* [To do]:
Each entry below must be written out exactly, with pictures left out.

--- Data excerpts Enclosed Below ---

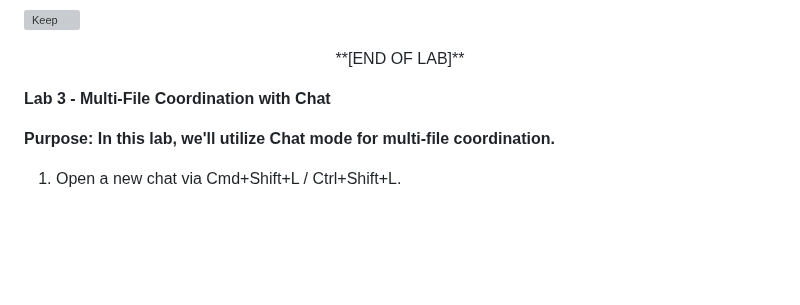
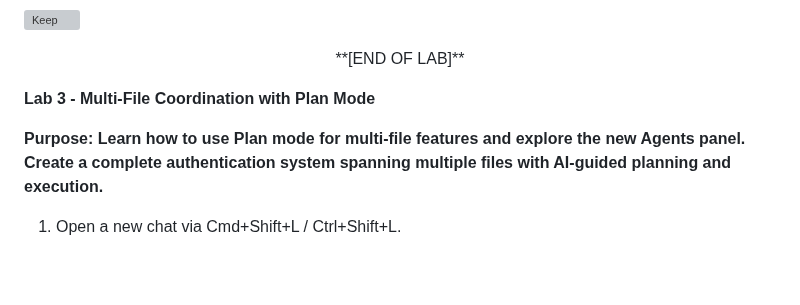
Before and after one commit to skillrepos/cursor, a Markdown page: labs.md, the part around the change. Drawn GitHub-style; blank space fills up the shorter version; grey boxes are pictures that could not be loaded.

Commit message:
Revise Lab 3 title and purpose for Plan mode
Updated lab title and purpose to reflect Plan mode usage.

```diff
--- a/labs.md
+++ b/labs.md
@@ -196,9 +196,9 @@ Accept the changes as before.
 </p>
 </br></br>
 
-**Lab 3 - Multi-File Coordination with Chat**
+**Lab 3 - Multi-File Coordination with Plan Mode**
 
-**Purpose: In this lab, we'll utilize Chat mode for multi-file coordination.**
+**Purpose: Learn how to use Plan mode for multi-file features and explore the new Agents panel. Create a complete authentication system spanning multiple files with AI-guided planning and execution.**
 
 1. Open a new chat via Cmd+Shift+L / Ctrl+Shift+L.
 
```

--- End of Enclosed Data excerpts ---

* [Answer to the problem]:
Before and after one commit to skillrepos/cursor, a Markdown page: labs.md, the part around the change. Drawn GitHub-style; blank space fills up the shorter version; grey boxes are pictures that could not be loaded.

Commit message:
Revise Lab 3 title and purpose for Plan mode
Updated lab title and purpose to reflect Plan mode usage.

```diff
--- a/labs.md
+++ b/labs.md
@@ -196,9 +196,9 @@ Accept the changes as before.
 </p>
 </br></br>
 
-**Lab 3 - Multi-File Coordination with Chat**
+**Lab 3 - Multi-File Coordination with Plan Mode**
 
-**Purpose: In this lab, we'll utilize Chat mode for multi-file coordination.**
+**Purpose: Learn how to use Plan mode for multi-file features and explore the new Agents panel. Create a complete authentication system spanning multiple files with AI-guided planning and execution.**
 
 1. Open a new chat via Cmd+Shift+L / Ctrl+Shift+L.
 
```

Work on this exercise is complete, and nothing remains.